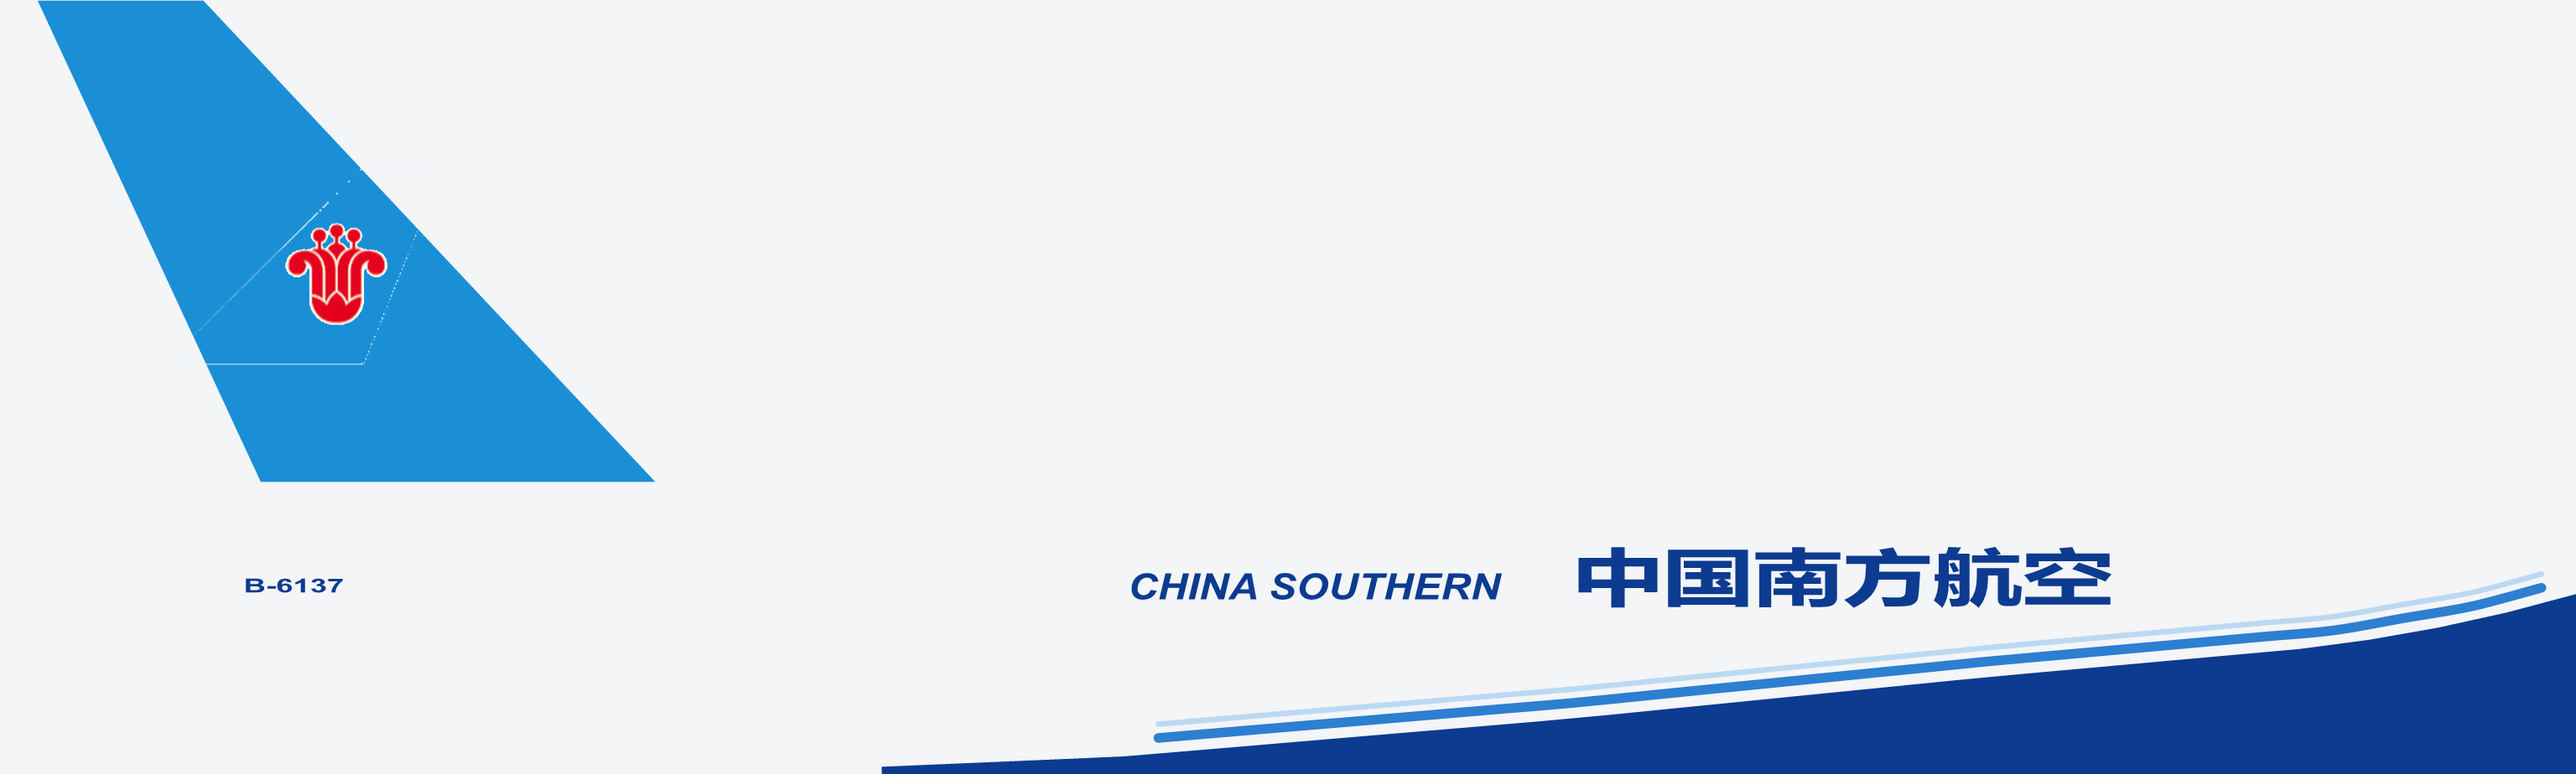
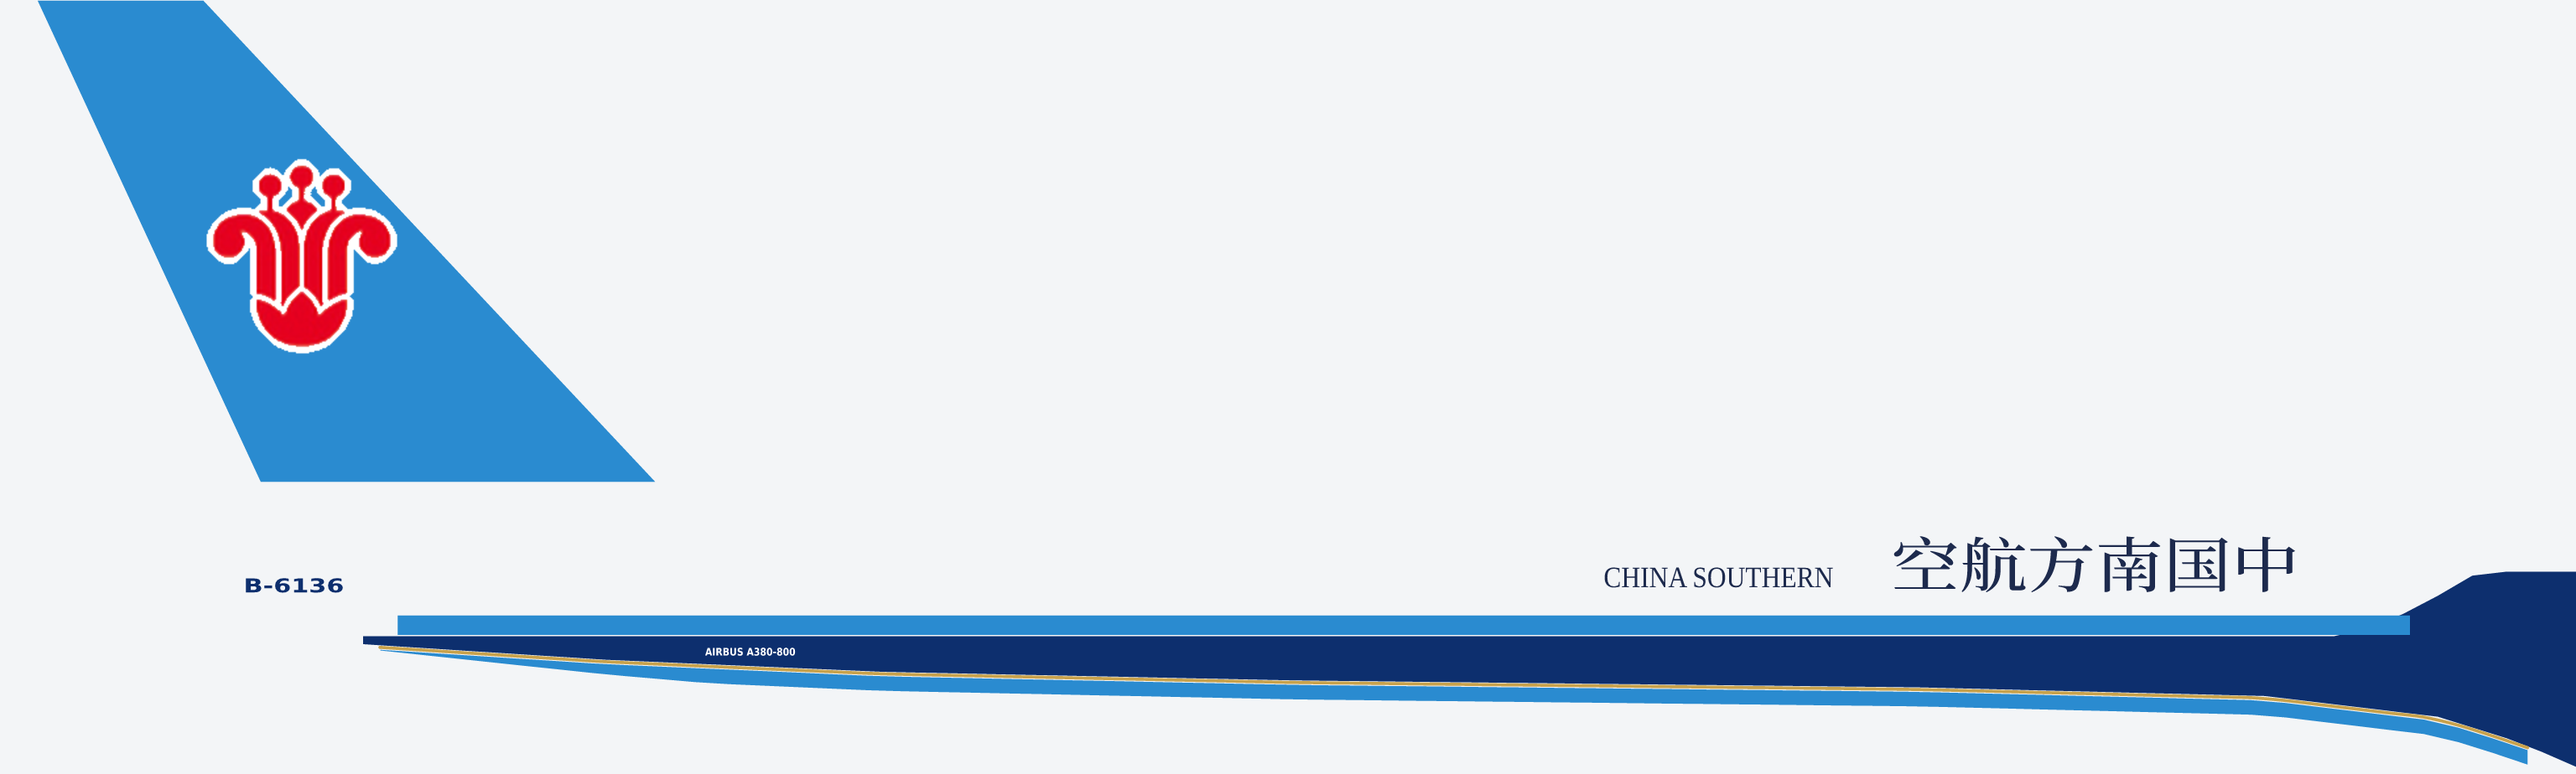
fix: China Southern A380 livery matches the real aircraft
Redrawn from photos of B-6136/B-6137: the navy now wraps the nose up to the cockpit glazing and runs aft as a band under the main-deck windows, with a sky-blue stripe through the windows above it and a gold hairline plus sky-blue stripe below; the belly stays white. Titles sit at upper-deck height in a Song-style face (中 nearest the nose on both sides) ahead of a serif CHINA SOUTHERN; an AIRBUS A380-800 badge sits in the band aft of the wing. The fin carries a much larger kapok with a clean white edge (the derived logo is cropped and re-edged). Wingtip fences are white. Atlas version bumped.

Agent: Pi Agent

Model: claude-opus-5.5 (github-copilot)

Changed region(s): [[0.125, 0.697, 1.0, 1.0], [0.0625, 0.2121, 0.1562, 0.4545], [0.0938, 0.7273, 0.125, 0.7879]]

diff --git a/src/reality-a380.js b/src/reality-a380.js
@@ -4,7 +4,7 @@ export const A380_REALITY={
  UAE:{status:'real',note:'阿联酋航空 A380-800（如 A6-EDA）：全白机身、红绿黑三色垂尾、金色 Emirates 与阿拉伯文机身标识。'},
  DLH:{status:'real',note:'汉莎航空 A380-800（D-AIMA 等）：白色机身、深蓝垂尾和黄色圆形鹤标、深蓝 Lufthansa 字样。'},
  BAW:{status:'real',note:'英国航空 A380-800（G-XLEA 等）：深蓝下机身与发动机、红白蓝英国国旗垂尾、红色 Speedmarque。'},
- CSN:{status:'real',note:'中国南方航空 A380-800（B-6137 等）：天蓝垂尾和红色木棉花、深蓝前下机身、蓝色中英文机身标识。'},
+ CSN:{status:'real',note:'中国南方航空 A380-800（B-6136 等）：天蓝垂尾配白边红色木棉花；深蓝色机头包到驾驶舱窗下，并沿主舱窗下方延伸到机身后段，上沿是穿过主舱窗的天蓝细条，下沿是金色细线和天蓝条；上舱高度的宋体“中国南方航空”与衬线体 CHINA SOUTHERN。'},
  CCA:{status:'none',note:'国航没有购买过 A380，真机无此涂装；此处是国航现行涂装的兼容适配。'},
  CEA:{status:'none',note:'东航没有购买过 A380，真机无此涂装；此处是东航现行涂装的兼容适配。'},
  CHH:{status:'none',note:'海航没有购买过 A380，真机无此涂装；此处是海航红色垂尾涂装的兼容适配。'},

diff --git a/src/a380-paint.js b/src/a380-paint.js
@@ -10,7 +10,7 @@ import {A380_NATIVE} from './a380-liveries.js';
 export const A380_ATLAS={x0:-37.5,x1:37.0,y0:-9.8,y1:12.6};
 const ROOT='/assets/a380-liveries/';
 // Bump when generated atlases change: the server gives /assets/* a 24-hour browser cache.
-export const A380_ATLAS_VERSION='20261111-1';
+export const A380_ATLAS_VERSION='20261116-1';
 const FIN_BASE_Y=-1.4;
 
 const BODY_MATERIAL=/^A380X_FUSE[1235]$/;

diff --git a/src/a380-liveries.js b/src/a380-liveries.js
@@ -19,7 +19,7 @@ export const A380_STYLE={
  BOE:style({winglet:'#14307a'}),
  CCA:style(),
  CEA:style(),
- CSN:style({winglet:'#0b3a8f'}),
+ CSN:style(),
  CHH:style({stabilizer:'#ed1c24',winglet:'#ed1c24'}),
  UAE:style({stabilizer:'#f7f6f2',nacelle:'#f7f6f2',winglet:'#f7f6f2'}),
  BAW:style({nacelle:'#1f2a6b',winglet:'#1f2a6b'}),

diff --git a/tests/a380-csn-livery.py b/tests/a380-csn-livery.py
@@ -1,0 +1,24 @@
+"""China Southern A380 atlas matches photos of B-6136/B-6137: navy nose and band under the main-deck windows,
+sky-blue window stripe, gold hairline and sky-blue stripe below the band, white belly, sky-blue fin with the red kapok.
+Run: python3 tests/a380-csn-livery.py (after node assets/a380-liveries/generate.mjs CSN)."""
+from pathlib import Path
+from PIL import Image
+ROOT=Path(__file__).resolve().parents[1]/'assets/a380-liveries'
+X0,X1,Y0,Y1=-37.5,37.0,-9.8,12.6
+def px(im,side,x,y):
+    w,h=im.size;s=w/(X1-X0)
+    u=(x-X0)*s if side=='port' else (X1-x)*s
+    return im.getpixel((int(u),int((Y1-y)*s)))[:3]
+def close(c,ref,tol=40):return all(abs(a-b)<=tol for a,b in zip(c,ref))
+NAVY=(13,47,110);SKY=(42,139,208);WHITE=(243,245,247)
+for side in ['port','starboard']:
+    im=Image.open(ROOT/f'CSN-{side}.webp').convert('RGB')
+    assert close(px(im,side,35.5,-5.0),NAVY),f'{side}: navy wraps the nose below the cockpit'
+    for x in [25,10,-5]:
+        assert close(px(im,side,x,-6.5),NAVY),f'{side}: navy band under the main-deck windows at x={x}'
+        assert close(px(im,side,x,-5.5),SKY),f'{side}: sky-blue stripe through the main-deck windows at x={x}'
+        assert close(px(im,side,x,-8.9),WHITE),f'{side}: white belly at x={x}'
+    assert close(px(im,side,-32,10),SKY),f'{side}: sky-blue fin'
+    flower=[px(im,side,-28.75+dx*.4,5.2+dy*.4) for dx in range(-5,6) for dy in range(-5,6)]
+    assert sum(1 for r,g,b in flower if r>180 and g<80 and b<80)>15,f'{side}: red kapok on the fin'
+print('China Southern A380 livery passed: navy nose and band, sky window stripe, white belly, sky fin with kapok on both sides.')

» Exercise goal
The answer must match the entries above line for line, with the pictures dropped.

» Result of this exercise
fix: China Southern A380 livery matches the real aircraft
Redrawn from photos of B-6136/B-6137: the navy now wraps the nose up to the cockpit glazing and runs aft as a band under the main-deck windows, with a sky-blue stripe through the windows above it and a gold hairline plus sky-blue stripe below; the belly stays white. Titles sit at upper-deck height in a Song-style face (中 nearest the nose on both sides) ahead of a serif CHINA SOUTHERN; an AIRBUS A380-800 badge sits in the band aft of the wing. The fin carries a much larger kapok with a clean white edge (the derived logo is cropped and re-edged). Wingtip fences are white. Atlas version bumped.

Agent: Pi Agent

Model: claude-opus-5.5 (github-copilot)

Changed region(s): [[0.125, 0.697, 1.0, 1.0], [0.0625, 0.2121, 0.1562, 0.4545], [0.0938, 0.7273, 0.125, 0.7879]]

diff --git a/src/reality-a380.js b/src/reality-a380.js
@@ -4,7 +4,7 @@ export const A380_REALITY={
  UAE:{status:'real',note:'阿联酋航空 A380-800（如 A6-EDA）：全白机身、红绿黑三色垂尾、金色 Emirates 与阿拉伯文机身标识。'},
  DLH:{status:'real',note:'汉莎航空 A380-800（D-AIMA 等）：白色机身、深蓝垂尾和黄色圆形鹤标、深蓝 Lufthansa 字样。'},
  BAW:{status:'real',note:'英国航空 A380-800（G-XLEA 等）：深蓝下机身与发动机、红白蓝英国国旗垂尾、红色 Speedmarque。'},
- CSN:{status:'real',note:'中国南方航空 A380-800（B-6137 等）：天蓝垂尾和红色木棉花、深蓝前下机身、蓝色中英文机身标识。'},
+ CSN:{status:'real',note:'中国南方航空 A380-800（B-6136 等）：天蓝垂尾配白边红色木棉花；深蓝色机头包到驾驶舱窗下，并沿主舱窗下方延伸到机身后段，上沿是穿过主舱窗的天蓝细条，下沿是金色细线和天蓝条；上舱高度的宋体“中国南方航空”与衬线体 CHINA SOUTHERN。'},
  CCA:{status:'none',note:'国航没有购买过 A380，真机无此涂装；此处是国航现行涂装的兼容适配。'},
  CEA:{status:'none',note:'东航没有购买过 A380，真机无此涂装；此处是东航现行涂装的兼容适配。'},
  CHH:{status:'none',note:'海航没有购买过 A380，真机无此涂装；此处是海航红色垂尾涂装的兼容适配。'},

diff --git a/src/a380-paint.js b/src/a380-paint.js
@@ -10,7 +10,7 @@ import {A380_NATIVE} from './a380-liveries.js';
 export const A380_ATLAS={x0:-37.5,x1:37.0,y0:-9.8,y1:12.6};
 const ROOT='/assets/a380-liveries/';
 // Bump when generated atlases change: the server gives /assets/* a 24-hour browser cache.
-export const A380_ATLAS_VERSION='20261111-1';
+export const A380_ATLAS_VERSION='20261116-1';
 const FIN_BASE_Y=-1.4;
 
 const BODY_MATERIAL=/^A380X_FUSE[1235]$/;

diff --git a/src/a380-liveries.js b/src/a380-liveries.js
@@ -19,7 +19,7 @@ export const A380_STYLE={
  BOE:style({winglet:'#14307a'}),
  CCA:style(),
  CEA:style(),
- CSN:style({winglet:'#0b3a8f'}),
+ CSN:style(),
  CHH:style({stabilizer:'#ed1c24',winglet:'#ed1c24'}),
  UAE:style({stabilizer:'#f7f6f2',nacelle:'#f7f6f2',winglet:'#f7f6f2'}),
  BAW:style({nacelle:'#1f2a6b',winglet:'#1f2a6b'}),

diff --git a/tests/a380-csn-livery.py b/tests/a380-csn-livery.py
@@ -1,0 +1,24 @@
+"""China Southern A380 atlas matches photos of B-6136/B-6137: navy nose and band under the main-deck windows,
+sky-blue window stripe, gold hairline and sky-blue stripe below the band, white belly, sky-blue fin with the red kapok.
+Run: python3 tests/a380-csn-livery.py (after node assets/a380-liveries/generate.mjs CSN)."""
+from pathlib import Path
+from PIL import Image
+ROOT=Path(__file__).resolve().parents[1]/'assets/a380-liveries'
+X0,X1,Y0,Y1=-37.5,37.0,-9.8,12.6
+def px(im,side,x,y):
+    w,h=im.size;s=w/(X1-X0)
+    u=(x-X0)*s if side=='port' else (X1-x)*s
+    return im.getpixel((int(u),int((Y1-y)*s)))[:3]
+def close(c,ref,tol=40):return all(abs(a-b)<=tol for a,b in zip(c,ref))
+NAVY=(13,47,110);SKY=(42,139,208);WHITE=(243,245,247)
+for side in ['port','starboard']:
+    im=Image.open(ROOT/f'CSN-{side}.webp').convert('RGB')
+    assert close(px(im,side,35.5,-5.0),NAVY),f'{side}: navy wraps the nose below the cockpit'
+    for x in [25,10,-5]:
+        assert close(px(im,side,x,-6.5),NAVY),f'{side}: navy band under the main-deck windows at x={x}'
+        assert close(px(im,side,x,-5.5),SKY),f'{side}: sky-blue stripe through the main-deck windows at x={x}'
+        assert close(px(im,side,x,-8.9),WHITE),f'{side}: white belly at x={x}'
+    assert close(px(im,side,-32,10),SKY),f'{side}: sky-blue fin'
+    flower=[px(im,side,-28.75+dx*.4,5.2+dy*.4) for dx in range(-5,6) for dy in range(-5,6)]
+    assert sum(1 for r,g,b in flower if r>180 and g<80 and b<80)>15,f'{side}: red kapok on the fin'
+print('China Southern A380 livery passed: navy nose and band, sky window stripe, white belly, sky fin with kapok on both sides.')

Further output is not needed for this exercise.